Bjorn Claeson, Executive Director, SweatFree Communities
In a time of economic crisis and shifting paradigm the sweatfree movement faces an apparent dilemma. Cash-strapped states and cities appear to have fewer resources at their disposal to ensure they do not buy products made in sweatshop conditions, but increasing numbers of public officials seem morally and perhaps politically inclined to look more closely at the origins of the products they buy. The dilemma can be resolved by recognizing that ethical public procurement is not just a moral imperative, but also a strong economic stimulus measure. An investment in sweatfree purchasing is an investment in an economy with less sweat.

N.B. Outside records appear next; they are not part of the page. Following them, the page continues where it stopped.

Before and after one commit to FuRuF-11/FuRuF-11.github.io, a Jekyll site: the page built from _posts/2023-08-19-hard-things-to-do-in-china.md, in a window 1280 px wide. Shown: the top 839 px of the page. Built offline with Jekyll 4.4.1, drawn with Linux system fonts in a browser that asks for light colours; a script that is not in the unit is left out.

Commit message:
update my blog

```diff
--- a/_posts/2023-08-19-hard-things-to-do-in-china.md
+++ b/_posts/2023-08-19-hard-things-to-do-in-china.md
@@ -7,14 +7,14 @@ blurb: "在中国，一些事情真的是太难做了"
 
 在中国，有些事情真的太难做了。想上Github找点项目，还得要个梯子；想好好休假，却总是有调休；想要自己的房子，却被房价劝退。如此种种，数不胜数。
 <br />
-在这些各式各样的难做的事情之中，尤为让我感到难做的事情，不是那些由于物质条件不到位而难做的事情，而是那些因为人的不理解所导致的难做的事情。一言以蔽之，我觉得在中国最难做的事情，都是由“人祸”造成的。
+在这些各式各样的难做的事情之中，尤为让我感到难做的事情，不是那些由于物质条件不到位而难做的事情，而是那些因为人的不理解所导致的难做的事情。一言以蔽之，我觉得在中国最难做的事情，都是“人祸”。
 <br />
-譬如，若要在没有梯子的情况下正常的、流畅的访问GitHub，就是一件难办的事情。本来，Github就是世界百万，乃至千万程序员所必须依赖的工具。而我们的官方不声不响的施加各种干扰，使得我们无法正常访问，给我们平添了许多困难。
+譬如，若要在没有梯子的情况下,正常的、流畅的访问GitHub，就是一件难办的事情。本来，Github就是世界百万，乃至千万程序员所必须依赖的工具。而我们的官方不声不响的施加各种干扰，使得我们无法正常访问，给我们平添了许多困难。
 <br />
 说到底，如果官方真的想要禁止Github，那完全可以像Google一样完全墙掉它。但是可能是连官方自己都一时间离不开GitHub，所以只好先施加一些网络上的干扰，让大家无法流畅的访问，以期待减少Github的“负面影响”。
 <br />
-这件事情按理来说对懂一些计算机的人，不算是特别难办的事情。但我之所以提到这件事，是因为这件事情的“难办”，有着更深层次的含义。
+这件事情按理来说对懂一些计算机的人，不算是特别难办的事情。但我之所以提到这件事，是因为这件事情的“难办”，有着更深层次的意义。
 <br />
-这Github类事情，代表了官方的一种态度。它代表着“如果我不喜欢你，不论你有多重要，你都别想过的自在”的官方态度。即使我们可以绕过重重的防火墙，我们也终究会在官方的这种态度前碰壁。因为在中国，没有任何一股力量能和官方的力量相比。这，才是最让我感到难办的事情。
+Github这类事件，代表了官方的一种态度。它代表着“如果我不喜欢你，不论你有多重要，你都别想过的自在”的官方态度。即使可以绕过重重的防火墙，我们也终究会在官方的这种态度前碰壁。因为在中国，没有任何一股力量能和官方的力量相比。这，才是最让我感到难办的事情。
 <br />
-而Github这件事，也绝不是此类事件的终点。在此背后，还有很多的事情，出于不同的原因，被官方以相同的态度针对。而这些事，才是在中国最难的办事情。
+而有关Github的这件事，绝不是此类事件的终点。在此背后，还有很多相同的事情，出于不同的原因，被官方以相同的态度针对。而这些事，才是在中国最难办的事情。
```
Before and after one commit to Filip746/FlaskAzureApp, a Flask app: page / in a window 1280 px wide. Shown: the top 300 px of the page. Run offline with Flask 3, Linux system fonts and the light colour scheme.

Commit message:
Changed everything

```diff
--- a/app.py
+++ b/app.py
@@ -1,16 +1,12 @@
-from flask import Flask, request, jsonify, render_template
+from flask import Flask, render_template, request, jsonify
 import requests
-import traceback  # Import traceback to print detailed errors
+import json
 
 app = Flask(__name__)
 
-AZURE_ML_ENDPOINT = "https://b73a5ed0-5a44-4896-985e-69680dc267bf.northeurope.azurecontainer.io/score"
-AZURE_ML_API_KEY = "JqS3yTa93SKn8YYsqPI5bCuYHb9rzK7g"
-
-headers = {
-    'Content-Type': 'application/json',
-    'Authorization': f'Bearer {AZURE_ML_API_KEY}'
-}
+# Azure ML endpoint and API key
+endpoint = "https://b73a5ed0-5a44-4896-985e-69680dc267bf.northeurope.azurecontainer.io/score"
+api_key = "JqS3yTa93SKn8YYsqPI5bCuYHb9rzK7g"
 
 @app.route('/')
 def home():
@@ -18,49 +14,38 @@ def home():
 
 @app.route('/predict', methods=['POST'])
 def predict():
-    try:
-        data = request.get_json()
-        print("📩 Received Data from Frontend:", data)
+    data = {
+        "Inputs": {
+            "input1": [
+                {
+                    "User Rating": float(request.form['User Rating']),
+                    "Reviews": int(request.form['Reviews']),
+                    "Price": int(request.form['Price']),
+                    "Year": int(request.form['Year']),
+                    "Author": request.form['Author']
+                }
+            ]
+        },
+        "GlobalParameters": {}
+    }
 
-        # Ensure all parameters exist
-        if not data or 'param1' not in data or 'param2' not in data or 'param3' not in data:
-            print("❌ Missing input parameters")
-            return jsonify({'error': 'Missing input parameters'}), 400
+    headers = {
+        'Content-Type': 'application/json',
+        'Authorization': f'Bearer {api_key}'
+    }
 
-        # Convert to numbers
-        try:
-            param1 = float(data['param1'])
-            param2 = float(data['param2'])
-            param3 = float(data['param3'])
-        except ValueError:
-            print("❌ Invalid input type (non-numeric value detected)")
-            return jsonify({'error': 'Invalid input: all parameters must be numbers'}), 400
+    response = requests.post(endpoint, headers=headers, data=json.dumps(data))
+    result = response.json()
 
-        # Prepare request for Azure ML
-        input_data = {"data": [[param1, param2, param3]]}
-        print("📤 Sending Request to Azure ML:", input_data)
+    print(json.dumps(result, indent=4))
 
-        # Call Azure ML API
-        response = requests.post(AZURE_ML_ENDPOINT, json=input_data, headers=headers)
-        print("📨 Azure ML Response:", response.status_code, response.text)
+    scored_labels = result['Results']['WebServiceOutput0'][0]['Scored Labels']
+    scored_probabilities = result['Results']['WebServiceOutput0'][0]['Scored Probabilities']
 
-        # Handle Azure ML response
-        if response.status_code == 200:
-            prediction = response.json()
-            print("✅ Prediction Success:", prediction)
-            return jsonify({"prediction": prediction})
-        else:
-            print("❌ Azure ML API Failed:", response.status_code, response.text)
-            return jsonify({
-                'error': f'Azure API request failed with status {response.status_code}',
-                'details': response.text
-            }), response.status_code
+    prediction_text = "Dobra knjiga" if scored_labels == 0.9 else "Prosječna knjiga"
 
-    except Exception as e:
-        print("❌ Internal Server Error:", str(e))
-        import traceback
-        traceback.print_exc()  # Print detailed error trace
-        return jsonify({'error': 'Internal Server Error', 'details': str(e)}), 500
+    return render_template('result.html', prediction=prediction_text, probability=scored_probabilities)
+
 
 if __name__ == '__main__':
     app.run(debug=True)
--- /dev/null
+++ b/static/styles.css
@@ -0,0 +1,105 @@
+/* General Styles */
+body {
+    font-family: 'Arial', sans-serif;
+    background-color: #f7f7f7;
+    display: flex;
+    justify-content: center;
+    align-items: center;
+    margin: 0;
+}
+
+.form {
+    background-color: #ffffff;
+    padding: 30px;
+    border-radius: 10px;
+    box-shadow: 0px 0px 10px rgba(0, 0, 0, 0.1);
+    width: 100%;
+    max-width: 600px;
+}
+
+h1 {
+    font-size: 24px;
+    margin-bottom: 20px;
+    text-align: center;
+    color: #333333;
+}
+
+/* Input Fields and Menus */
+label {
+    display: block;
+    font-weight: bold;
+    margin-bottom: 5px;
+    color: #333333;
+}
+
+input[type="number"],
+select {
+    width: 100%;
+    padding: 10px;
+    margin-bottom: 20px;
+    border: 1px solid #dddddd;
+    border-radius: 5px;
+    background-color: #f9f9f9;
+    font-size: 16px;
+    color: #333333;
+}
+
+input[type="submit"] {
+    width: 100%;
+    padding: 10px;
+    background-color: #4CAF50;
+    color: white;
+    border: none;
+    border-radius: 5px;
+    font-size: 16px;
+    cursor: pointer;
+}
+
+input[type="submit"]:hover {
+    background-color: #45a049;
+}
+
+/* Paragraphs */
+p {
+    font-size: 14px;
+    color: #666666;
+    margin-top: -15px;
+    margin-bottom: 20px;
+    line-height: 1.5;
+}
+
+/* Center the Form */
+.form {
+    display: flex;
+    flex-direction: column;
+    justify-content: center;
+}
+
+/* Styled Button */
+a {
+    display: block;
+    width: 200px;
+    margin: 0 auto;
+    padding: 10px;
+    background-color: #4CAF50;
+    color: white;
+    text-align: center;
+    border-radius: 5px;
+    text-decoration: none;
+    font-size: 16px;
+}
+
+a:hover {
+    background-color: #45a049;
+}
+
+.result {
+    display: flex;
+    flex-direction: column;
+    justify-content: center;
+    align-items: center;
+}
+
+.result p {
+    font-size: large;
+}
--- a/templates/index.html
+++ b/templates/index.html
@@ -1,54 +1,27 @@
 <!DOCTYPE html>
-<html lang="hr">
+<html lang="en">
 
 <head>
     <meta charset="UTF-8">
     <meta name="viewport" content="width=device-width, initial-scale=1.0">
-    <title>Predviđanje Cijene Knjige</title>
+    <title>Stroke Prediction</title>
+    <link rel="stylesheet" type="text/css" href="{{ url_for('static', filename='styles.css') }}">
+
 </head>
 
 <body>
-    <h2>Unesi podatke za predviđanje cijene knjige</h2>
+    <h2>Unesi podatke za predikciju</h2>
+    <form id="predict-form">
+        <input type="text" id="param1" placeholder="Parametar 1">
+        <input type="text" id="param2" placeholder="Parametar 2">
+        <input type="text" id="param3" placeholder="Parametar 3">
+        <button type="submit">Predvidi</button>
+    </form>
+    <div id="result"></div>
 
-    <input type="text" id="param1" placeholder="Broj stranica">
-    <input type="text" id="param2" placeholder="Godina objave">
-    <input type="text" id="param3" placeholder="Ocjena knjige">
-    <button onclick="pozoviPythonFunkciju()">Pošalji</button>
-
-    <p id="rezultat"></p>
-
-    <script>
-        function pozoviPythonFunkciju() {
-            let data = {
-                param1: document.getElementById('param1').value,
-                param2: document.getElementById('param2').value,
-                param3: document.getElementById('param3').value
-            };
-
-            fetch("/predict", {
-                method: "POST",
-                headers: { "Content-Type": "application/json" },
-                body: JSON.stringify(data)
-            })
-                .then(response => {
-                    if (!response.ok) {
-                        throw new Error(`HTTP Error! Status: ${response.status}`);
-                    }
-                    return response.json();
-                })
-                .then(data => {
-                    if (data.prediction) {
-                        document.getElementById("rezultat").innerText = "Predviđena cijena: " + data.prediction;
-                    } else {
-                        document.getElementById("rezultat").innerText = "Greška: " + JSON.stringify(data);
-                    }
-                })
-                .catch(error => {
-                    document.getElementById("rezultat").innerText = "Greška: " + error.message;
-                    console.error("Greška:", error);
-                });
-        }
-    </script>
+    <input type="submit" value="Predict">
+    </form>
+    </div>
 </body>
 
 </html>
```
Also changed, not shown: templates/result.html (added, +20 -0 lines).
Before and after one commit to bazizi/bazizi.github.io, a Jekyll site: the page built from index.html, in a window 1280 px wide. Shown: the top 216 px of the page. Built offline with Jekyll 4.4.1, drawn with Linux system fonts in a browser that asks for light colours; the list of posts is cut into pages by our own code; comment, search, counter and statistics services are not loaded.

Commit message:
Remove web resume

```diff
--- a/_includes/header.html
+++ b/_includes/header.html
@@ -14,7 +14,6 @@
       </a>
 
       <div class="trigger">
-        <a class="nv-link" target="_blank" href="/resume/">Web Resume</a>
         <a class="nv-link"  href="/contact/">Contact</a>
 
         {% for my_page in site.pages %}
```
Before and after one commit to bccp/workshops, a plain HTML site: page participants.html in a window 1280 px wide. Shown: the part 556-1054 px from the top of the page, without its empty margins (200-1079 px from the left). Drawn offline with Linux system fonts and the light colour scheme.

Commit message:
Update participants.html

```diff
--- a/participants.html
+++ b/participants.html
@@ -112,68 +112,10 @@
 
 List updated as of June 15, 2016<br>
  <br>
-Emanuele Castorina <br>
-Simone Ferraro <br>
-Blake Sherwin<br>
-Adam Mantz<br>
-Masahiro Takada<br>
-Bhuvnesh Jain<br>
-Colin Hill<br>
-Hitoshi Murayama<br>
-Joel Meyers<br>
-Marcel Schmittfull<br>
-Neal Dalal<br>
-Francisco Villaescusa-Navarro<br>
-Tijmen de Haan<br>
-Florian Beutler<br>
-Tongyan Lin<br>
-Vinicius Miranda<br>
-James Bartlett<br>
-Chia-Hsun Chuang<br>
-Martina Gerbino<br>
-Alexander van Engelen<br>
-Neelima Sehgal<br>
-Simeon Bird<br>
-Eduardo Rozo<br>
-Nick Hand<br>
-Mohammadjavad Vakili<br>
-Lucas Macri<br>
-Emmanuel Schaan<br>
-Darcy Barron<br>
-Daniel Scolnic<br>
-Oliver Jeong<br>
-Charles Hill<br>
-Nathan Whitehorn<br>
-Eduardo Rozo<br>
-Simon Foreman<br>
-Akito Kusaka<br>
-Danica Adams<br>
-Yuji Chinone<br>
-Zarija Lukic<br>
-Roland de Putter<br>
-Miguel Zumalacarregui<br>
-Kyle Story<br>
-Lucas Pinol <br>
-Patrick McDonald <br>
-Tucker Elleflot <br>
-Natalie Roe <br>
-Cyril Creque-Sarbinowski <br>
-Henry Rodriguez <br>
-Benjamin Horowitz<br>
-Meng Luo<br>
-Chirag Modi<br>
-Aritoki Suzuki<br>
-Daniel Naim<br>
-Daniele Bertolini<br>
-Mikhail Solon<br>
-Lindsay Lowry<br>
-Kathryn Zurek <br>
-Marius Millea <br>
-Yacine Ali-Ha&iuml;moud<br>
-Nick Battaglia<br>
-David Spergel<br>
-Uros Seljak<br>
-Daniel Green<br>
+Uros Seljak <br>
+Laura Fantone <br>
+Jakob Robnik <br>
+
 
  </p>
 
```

The habitual reaction to economic downturn – to buy cheap – will be difficult to break. That is why Wal-Mart, which promotes its “price leadership,” appears as a lone “bright spot” in a dismal retail climate despite its questionable labor practices. But our public institutions have a greater responsibility than individuals to treat purchasing as a tool of social policy that can advance a more sound economy that reflects citizens’ values and meets the needs of working people. By searching out the lowest price, without regard for the workers who make the product, large institutional buyers accelerate the race-to-the-bottom. Weakening labor standards will only deepen the economic crisis. A stronger economy requires more economic justice. Our public institutions should help to build economic strength by considering more than the price of the products they buy. They should ask about the workers who made the products: Are they paid a decent wage? Do they have reasonable working hours? Are they free to speak up about injustices in the workplace? Ultimately, workers who are better off will create wealth for everyone. Wealth does not “trickle down;” it springs up from a foundation of justice.